> _Task directions_: Starting from the first line below, copy the whole listing exactly.

> _Exercise material_:
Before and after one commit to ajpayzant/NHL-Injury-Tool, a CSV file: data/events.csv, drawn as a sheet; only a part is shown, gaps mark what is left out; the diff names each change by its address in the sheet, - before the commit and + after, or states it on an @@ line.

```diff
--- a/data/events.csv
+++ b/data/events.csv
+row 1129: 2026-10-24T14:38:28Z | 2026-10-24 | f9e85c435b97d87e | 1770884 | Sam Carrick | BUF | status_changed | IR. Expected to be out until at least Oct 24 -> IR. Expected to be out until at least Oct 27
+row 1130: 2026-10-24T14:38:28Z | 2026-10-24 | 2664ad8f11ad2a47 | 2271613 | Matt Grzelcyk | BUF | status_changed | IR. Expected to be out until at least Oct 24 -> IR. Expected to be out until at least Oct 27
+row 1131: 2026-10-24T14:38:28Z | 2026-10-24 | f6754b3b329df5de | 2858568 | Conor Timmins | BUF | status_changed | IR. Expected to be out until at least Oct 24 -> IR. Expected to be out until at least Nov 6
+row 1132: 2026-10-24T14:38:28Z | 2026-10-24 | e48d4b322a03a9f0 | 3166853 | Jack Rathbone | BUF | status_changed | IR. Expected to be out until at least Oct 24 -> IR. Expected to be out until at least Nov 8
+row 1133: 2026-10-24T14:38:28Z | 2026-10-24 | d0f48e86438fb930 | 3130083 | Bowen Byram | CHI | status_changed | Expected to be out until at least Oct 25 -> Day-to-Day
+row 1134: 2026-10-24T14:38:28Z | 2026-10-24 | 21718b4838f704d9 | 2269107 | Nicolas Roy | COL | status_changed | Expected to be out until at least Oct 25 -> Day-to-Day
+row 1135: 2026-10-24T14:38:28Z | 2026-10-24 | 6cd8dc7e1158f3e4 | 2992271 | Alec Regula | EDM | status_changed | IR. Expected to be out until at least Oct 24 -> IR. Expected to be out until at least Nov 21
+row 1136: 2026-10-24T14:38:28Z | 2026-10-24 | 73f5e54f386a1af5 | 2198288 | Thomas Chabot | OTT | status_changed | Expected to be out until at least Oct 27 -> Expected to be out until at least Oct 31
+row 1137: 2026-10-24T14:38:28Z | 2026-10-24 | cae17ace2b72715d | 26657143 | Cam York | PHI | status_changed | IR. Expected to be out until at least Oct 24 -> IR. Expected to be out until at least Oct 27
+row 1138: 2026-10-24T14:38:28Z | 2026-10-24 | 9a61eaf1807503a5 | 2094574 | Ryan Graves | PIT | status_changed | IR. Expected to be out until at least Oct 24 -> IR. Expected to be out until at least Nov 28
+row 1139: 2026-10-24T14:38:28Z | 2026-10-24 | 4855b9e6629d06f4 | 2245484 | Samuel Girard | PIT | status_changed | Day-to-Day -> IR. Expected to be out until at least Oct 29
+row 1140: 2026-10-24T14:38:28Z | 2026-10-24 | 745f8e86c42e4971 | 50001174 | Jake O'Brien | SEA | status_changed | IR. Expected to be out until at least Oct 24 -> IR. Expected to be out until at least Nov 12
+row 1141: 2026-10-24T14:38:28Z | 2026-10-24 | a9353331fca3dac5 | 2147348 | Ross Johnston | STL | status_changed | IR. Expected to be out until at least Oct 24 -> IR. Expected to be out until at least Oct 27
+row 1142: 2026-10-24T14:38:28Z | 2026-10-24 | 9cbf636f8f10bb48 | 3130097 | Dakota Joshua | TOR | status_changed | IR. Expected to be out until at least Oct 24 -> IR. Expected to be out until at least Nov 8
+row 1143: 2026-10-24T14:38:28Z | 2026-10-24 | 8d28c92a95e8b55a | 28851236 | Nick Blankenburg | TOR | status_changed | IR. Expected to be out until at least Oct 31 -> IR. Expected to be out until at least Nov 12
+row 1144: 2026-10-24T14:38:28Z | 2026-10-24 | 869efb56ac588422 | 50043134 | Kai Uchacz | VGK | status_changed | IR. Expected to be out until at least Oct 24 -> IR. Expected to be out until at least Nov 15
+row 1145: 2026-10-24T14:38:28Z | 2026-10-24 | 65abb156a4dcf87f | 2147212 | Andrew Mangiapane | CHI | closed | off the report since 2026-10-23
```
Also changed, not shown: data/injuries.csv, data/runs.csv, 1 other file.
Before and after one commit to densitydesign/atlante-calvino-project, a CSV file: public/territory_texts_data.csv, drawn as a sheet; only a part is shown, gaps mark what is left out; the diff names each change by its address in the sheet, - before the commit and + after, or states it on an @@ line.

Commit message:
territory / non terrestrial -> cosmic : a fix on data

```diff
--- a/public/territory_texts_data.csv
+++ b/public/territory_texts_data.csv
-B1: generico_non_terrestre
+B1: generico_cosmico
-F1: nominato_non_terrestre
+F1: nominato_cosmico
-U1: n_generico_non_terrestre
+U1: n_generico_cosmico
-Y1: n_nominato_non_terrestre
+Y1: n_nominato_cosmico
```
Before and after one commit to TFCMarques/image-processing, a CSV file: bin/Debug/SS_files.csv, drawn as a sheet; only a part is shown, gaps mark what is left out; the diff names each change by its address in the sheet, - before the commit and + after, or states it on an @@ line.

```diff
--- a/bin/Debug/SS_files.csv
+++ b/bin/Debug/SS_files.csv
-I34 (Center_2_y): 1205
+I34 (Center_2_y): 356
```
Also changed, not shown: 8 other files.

> _Response to the task_:
Before and after one commit to ajpayzant/NHL-Injury-Tool, a CSV file: data/events.csv, drawn as a sheet; only a part is shown, gaps mark what is left out; the diff names each change by its address in the sheet, - before the commit and + after, or states it on an @@ line.

```diff
--- a/data/events.csv
+++ b/data/events.csv
+row 1129: 2026-10-24T14:38:28Z | 2026-10-24 | f9e85c435b97d87e | 1770884 | Sam Carrick | BUF | status_changed | IR. Expected to be out until at least Oct 24 -> IR. Expected to be out until at least Oct 27
+row 1130: 2026-10-24T14:38:28Z | 2026-10-24 | 2664ad8f11ad2a47 | 2271613 | Matt Grzelcyk | BUF | status_changed | IR. Expected to be out until at least Oct 24 -> IR. Expected to be out until at least Oct 27
+row 1131: 2026-10-24T14:38:28Z | 2026-10-24 | f6754b3b329df5de | 2858568 | Conor Timmins | BUF | status_changed | IR. Expected to be out until at least Oct 24 -> IR. Expected to be out until at least Nov 6
+row 1132: 2026-10-24T14:38:28Z | 2026-10-24 | e48d4b322a03a9f0 | 3166853 | Jack Rathbone | BUF | status_changed | IR. Expected to be out until at least Oct 24 -> IR. Expected to be out until at least Nov 8
+row 1133: 2026-10-24T14:38:28Z | 2026-10-24 | d0f48e86438fb930 | 3130083 | Bowen Byram | CHI | status_changed | Expected to be out until at least Oct 25 -> Day-to-Day
+row 1134: 2026-10-24T14:38:28Z | 2026-10-24 | 21718b4838f704d9 | 2269107 | Nicolas Roy | COL | status_changed | Expected to be out until at least Oct 25 -> Day-to-Day
+row 1135: 2026-10-24T14:38:28Z | 2026-10-24 | 6cd8dc7e1158f3e4 | 2992271 | Alec Regula | EDM | status_changed | IR. Expected to be out until at least Oct 24 -> IR. Expected to be out until at least Nov 21
+row 1136: 2026-10-24T14:38:28Z | 2026-10-24 | 73f5e54f386a1af5 | 2198288 | Thomas Chabot | OTT | status_changed | Expected to be out until at least Oct 27 -> Expected to be out until at least Oct 31
+row 1137: 2026-10-24T14:38:28Z | 2026-10-24 | cae17ace2b72715d | 26657143 | Cam York | PHI | status_changed | IR. Expected to be out until at least Oct 24 -> IR. Expected to be out until at least Oct 27
+row 1138: 2026-10-24T14:38:28Z | 2026-10-24 | 9a61eaf1807503a5 | 2094574 | Ryan Graves | PIT | status_changed | IR. Expected to be out until at least Oct 24 -> IR. Expected to be out until at least Nov 28
+row 1139: 2026-10-24T14:38:28Z | 2026-10-24 | 4855b9e6629d06f4 | 2245484 | Samuel Girard | PIT | status_changed | Day-to-Day -> IR. Expected to be out until at least Oct 29
+row 1140: 2026-10-24T14:38:28Z | 2026-10-24 | 745f8e86c42e4971 | 50001174 | Jake O'Brien | SEA | status_changed | IR. Expected to be out until at least Oct 24 -> IR. Expected to be out until at least Nov 12
+row 1141: 2026-10-24T14:38:28Z | 2026-10-24 | a9353331fca3dac5 | 2147348 | Ross Johnston | STL | status_changed | IR. Expected to be out until at least Oct 24 -> IR. Expected to be out until at least Oct 27
+row 1142: 2026-10-24T14:38:28Z | 2026-10-24 | 9cbf636f8f10bb48 | 3130097 | Dakota Joshua | TOR | status_changed | IR. Expected to be out until at least Oct 24 -> IR. Expected to be out until at least Nov 8
+row 1143: 2026-10-24T14:38:28Z | 2026-10-24 | 8d28c92a95e8b55a | 28851236 | Nick Blankenburg | TOR | status_changed | IR. Expected to be out until at least Oct 31 -> IR. Expected to be out until at least Nov 12
+row 1144: 2026-10-24T14:38:28Z | 2026-10-24 | 869efb56ac588422 | 50043134 | Kai Uchacz | VGK | status_changed | IR. Expected to be out until at least Oct 24 -> IR. Expected to be out until at least Nov 15
+row 1145: 2026-10-24T14:38:28Z | 2026-10-24 | 65abb156a4dcf87f | 2147212 | Andrew Mangiapane | CHI | closed | off the report since 2026-10-23
```
Also changed, not shown: data/injuries.csv, data/runs.csv, 1 other file.
Before and after one commit to densitydesign/atlante-calvino-project, a CSV file: public/territory_texts_data.csv, drawn as a sheet; only a part is shown, gaps mark what is left out; the diff names each change by its address in the sheet, - before the commit and + after, or states it on an @@ line.

Commit message:
territory / non terrestrial -> cosmic : a fix on data

```diff
--- a/public/territory_texts_data.csv
+++ b/public/territory_texts_data.csv
-B1: generico_non_terrestre
+B1: generico_cosmico
-F1: nominato_non_terrestre
+F1: nominato_cosmico
-U1: n_generico_non_terrestre
+U1: n_generico_cosmico
-Y1: n_nominato_non_terrestre
+Y1: n_nominato_cosmico
```
Before and after one commit to TFCMarques/image-processing, a CSV file: bin/Debug/SS_files.csv, drawn as a sheet; only a part is shown, gaps mark what is left out; the diff names each change by its address in the sheet, - before the commit and + after, or states it on an @@ line.

```diff
--- a/bin/Debug/SS_files.csv
+++ b/bin/Debug/SS_files.csv
-I34 (Center_2_y): 1205
+I34 (Center_2_y): 356
```
Also changed, not shown: 8 other files.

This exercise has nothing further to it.